Webb Space Telescope with DuPont Kapton® Polyimide Film Sunshield to Start Work

A month following it’s Christmas Day 2021 launch, the James Webb Space Telescope (JWST) is in the final phase of its preparations to uncover the mysteries of the universe.

It has successfully travelled the nearly one million miles—at 750 miles an hour—to reach its mission orbiting point. Flight engineers have also deployed the 18 gold-coated mirror segments that will help the telescope’s infrared camera capture pictures of the very first stars in the universe and allow scientists to study the atmospheres of planets orbiting stars outside of our solar system to determine whether they are habitable or inhabited.

Another successful step completed was the unfolding of the five-layered Kapton® polyimide film sunshield that will protect the telescope from the light and heat of the Sun, Earth and Moon. Folded origami-style into the mission payload, each sheet of Kapton® film is about as big as a tennis court and as thin as a human hair.

The sunshield is coated with reflective metal, providing protection on the order of more than SPF 1 million. Together, the five Kapton® layers of the sunshield will reduce exposure to the Sun from over 200 kilowatts of solar energy to a fraction of a watt.

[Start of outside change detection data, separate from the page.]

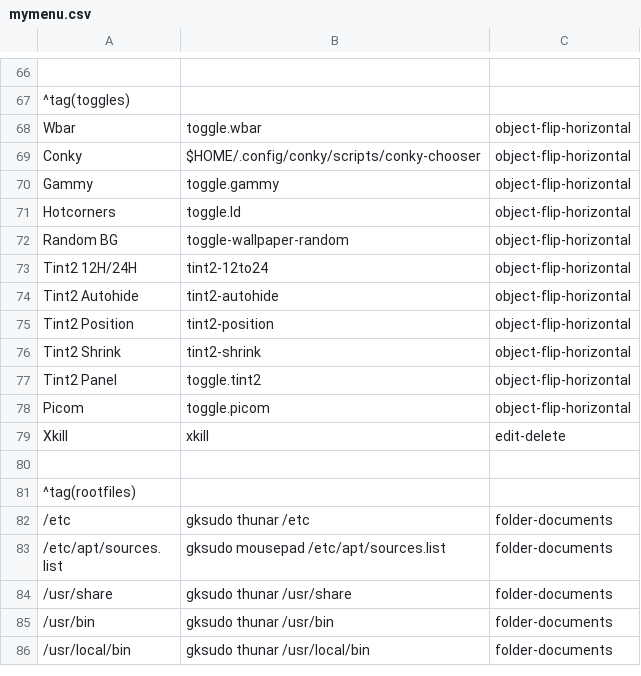
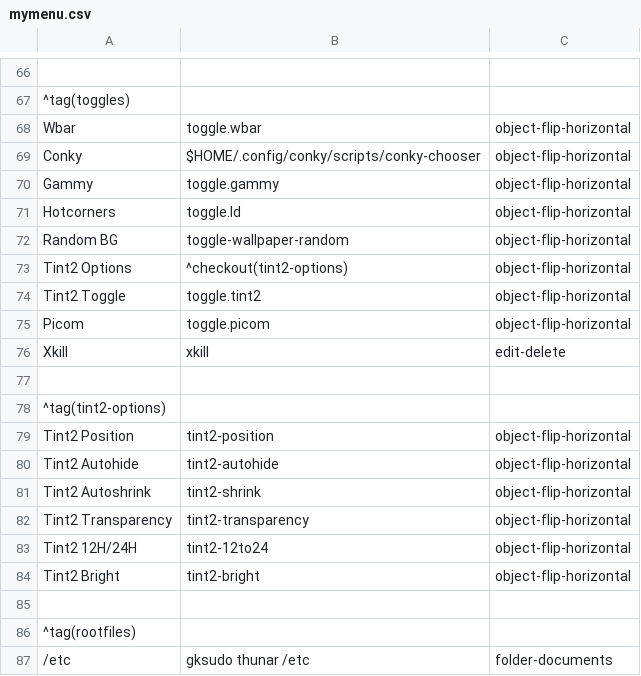
Before and after one commit to sleekmason/Lilidog-Minimal, a CSV file: config/includes.chroot_after_packages/etc/skel/.config/jgmenu/jgmenu.bak/mymenu.csv, drawn as a sheet; only a part is shown, gaps mark what is left out; the shorter side is filled out with more unchanged rows.

Commit message:
Added Tint2 Transparency in ten levels, and a brightness switch for low transparency. Added menu entries and tint2 panel options for these.

```diff
--- a/config/includes.chroot_after_packages/etc/skel/.config/jgmenu/jgmenu.bak/mymenu.csv
+++ b/config/includes.chroot_after_packages/etc/skel/.config/jgmenu/jgmenu.bak/mymenu.csv
@@ -72,9 +72,14 @@ Hotcorners,          toggle.ld,                                     object-flip-
 Random BG,           toggle-wallpaper-random,                       object-flip-horizontal
-Tint2 12H/24H,       tint2-12to24,                                  object-flip-horizontal
-Tint2 Autohide,      tint2-autohide,                                object-flip-horizontal
-Tint2 Position,      tint2-position,                                object-flip-horizontal
-Tint2 Shrink,        tint2-shrink,                                  object-flip-horizontal
-Tint2 Panel,         toggle.tint2,                                  object-flip-horizontal
+Tint2 Options,       ^checkout(tint2-options),                      object-flip-horizontal
+Tint2 Toggle,        toggle.tint2,                                  object-flip-horizontal
 Picom,               toggle.picom,                                  object-flip-horizontal
 Xkill,               xkill,                                         edit-delete
+
+^tag(tint2-options)
+Tint2 Position,        tint2-position,                                object-flip-horizontal
+Tint2 Autohide,        tint2-autohide,                                object-flip-horizontal
+Tint2 Autoshrink,      tint2-shrink,                                  object-flip-horizontal
+Tint2 Transparency,    tint2-transparency,                            object-flip-horizontal
+Tint2 12H/24H,         tint2-12to24,                                  object-flip-horizontal
+Tint2 Bright,          tint2-bright,                                  object-flip-horizontal
 
```
Also changed, not shown: config/includes.chroot_after_packages/etc/skel/.config/jgmenu/mymenu.csv, 6 other files.
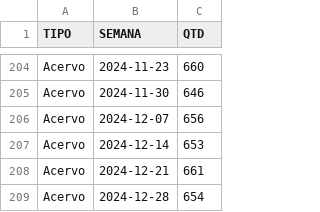
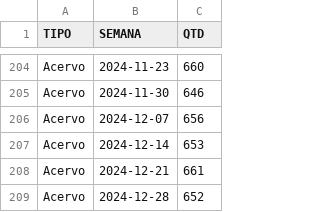
Before and after one commit to pedropaixaomprj/datawrapper-gate, a CSV file: acervo_gate.csv, drawn as a sheet; only a part is shown, gaps mark what is left out.

Commit message:
Dados de acervo atualizados

```diff
--- a/acervo_gate.csv
+++ b/acervo_gate.csv
@@ -208,2 +208,2 @@ Acervo,2024-12-14,653
 Acervo,2024-12-21,661
-Acervo,2024-12-28,654
+Acervo,2024-12-28,652
```
Also changed, not shown: 1 other file.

For more details of how the Kapton® polyimide film sunshield works, watch this video https://youtube.com/watch?v=Ku9Lq3gSnLk&feature=share from NASA.

 

Mission officials say it will take an additional five months to cool the $10 billion telescope to operating temperature, modify the mirror alignment, and calibrate the instruments before JWST can start sending those amazing images back to earth this summer.